> Directions for this task
Set down again each entry exactly as it reads, pictures excluded.

Input for this task Start Marker

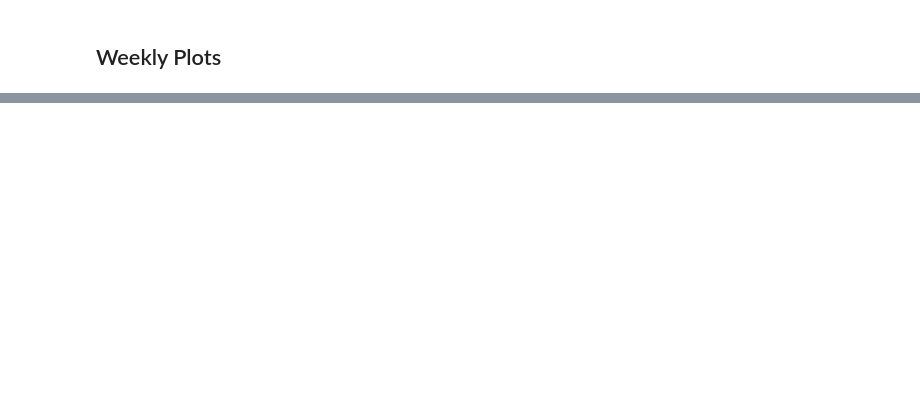
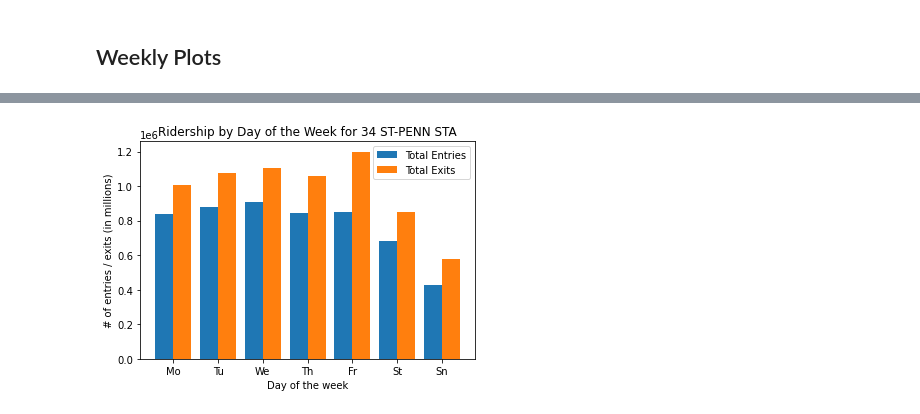
Before and after one commit to jaykwon2/MTA_EDA, a Jupyter notebook: EDA_Project_Jay_Kwon_v2.0.ipynb, the cells around one changed output, grey strips where cells are left out. Cells and saved outputs as stored; diff of their text form; code cells hidden in the pictures; blank space fills up the shorter version.

```diff
--- a/EDA_Project_Jay_Kwon_v2.0.ipynb
+++ b/EDA_Project_Jay_Kwon_v2.0.ipynb
@@ -920,17 +1009,19 @@ plt.title('Ridership per day for 34 ST-PENN STA')
 # %%
 penn_day = penn_daily.groupby('DAY_OF_WEEK_NUM').sum('TOTAL_ENTRIES').reset_index()
 # plt.bar(X_axis - 0.2, Ygirls, 0.4, label = 'Girls')
 # plt.bar(X_axis + 0.2, Zboys, 0.4, label = 'Boys')
 plt.bar(x=penn_day['DAY_OF_WEEK_NUM'] - 0.2,
         height=penn_day['DAILY_ENTRIES'], width = 0.4, label="Total Entries")
 plt.bar(x=penn_day['DAY_OF_WEEK_NUM'] + 0.2,
         height=penn_day['DAILY_EXITS'], width = 0.4, label="Total Exits")
-plt.legend(loc='upper left')
+plt.legend(loc='upper right')
 plt.xlabel('Day of the week')
-plt.ylabel('Number of turnstile entries/exits (in millions)')
+plt.ylabel('# of entries / exits (in millions)')
 plt.xticks(np.arange(7),['Mo','Tu','We','Th','Fr','St','Sn']) # changing x-tick labels np.arange(7) is the index location of the labels, then list for actual labels that we want for the tick mark.
 plt.title('Ridership by Day of the Week for 34 ST-PENN STA')
 plt.savefig('penn_week_plot.png')
+# %% [output]
+[figure, added]
 # %%
 penn_day = penn_daily.groupby('DAY_OF_WEEK_NUM').sum('TOTAL_ENTRIES').reset_index()
 # plt.bar(x=penn_day['DAY_OF_WEEK_NUM'],
```
Also changed, not shown: parts of 11 cells of this notebook, 2 other files.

Input for this task End Marker

> Final answer
Before and after one commit to jaykwon2/MTA_EDA, a Jupyter notebook: EDA_Project_Jay_Kwon_v2.0.ipynb, the cells around one changed output, grey strips where cells are left out. Cells and saved outputs as stored; diff of their text form; code cells hidden in the pictures; blank space fills up the shorter version.

```diff
--- a/EDA_Project_Jay_Kwon_v2.0.ipynb
+++ b/EDA_Project_Jay_Kwon_v2.0.ipynb
@@ -920,17 +1009,19 @@ plt.title('Ridership per day for 34 ST-PENN STA')
 # %%
 penn_day = penn_daily.groupby('DAY_OF_WEEK_NUM').sum('TOTAL_ENTRIES').reset_index()
 # plt.bar(X_axis - 0.2, Ygirls, 0.4, label = 'Girls')
 # plt.bar(X_axis + 0.2, Zboys, 0.4, label = 'Boys')
 plt.bar(x=penn_day['DAY_OF_WEEK_NUM'] - 0.2,
         height=penn_day['DAILY_ENTRIES'], width = 0.4, label="Total Entries")
 plt.bar(x=penn_day['DAY_OF_WEEK_NUM'] + 0.2,
         height=penn_day['DAILY_EXITS'], width = 0.4, label="Total Exits")
-plt.legend(loc='upper left')
+plt.legend(loc='upper right')
 plt.xlabel('Day of the week')
-plt.ylabel('Number of turnstile entries/exits (in millions)')
+plt.ylabel('# of entries / exits (in millions)')
 plt.xticks(np.arange(7),['Mo','Tu','We','Th','Fr','St','Sn']) # changing x-tick labels np.arange(7) is the index location of the labels, then list for actual labels that we want for the tick mark.
 plt.title('Ridership by Day of the Week for 34 ST-PENN STA')
 plt.savefig('penn_week_plot.png')
+# %% [output]
+[figure, added]
 # %%
 penn_day = penn_daily.groupby('DAY_OF_WEEK_NUM').sum('TOTAL_ENTRIES').reset_index()
 # plt.bar(x=penn_day['DAY_OF_WEEK_NUM'],
```
Also changed, not shown: parts of 11 cells of this notebook, 2 other files.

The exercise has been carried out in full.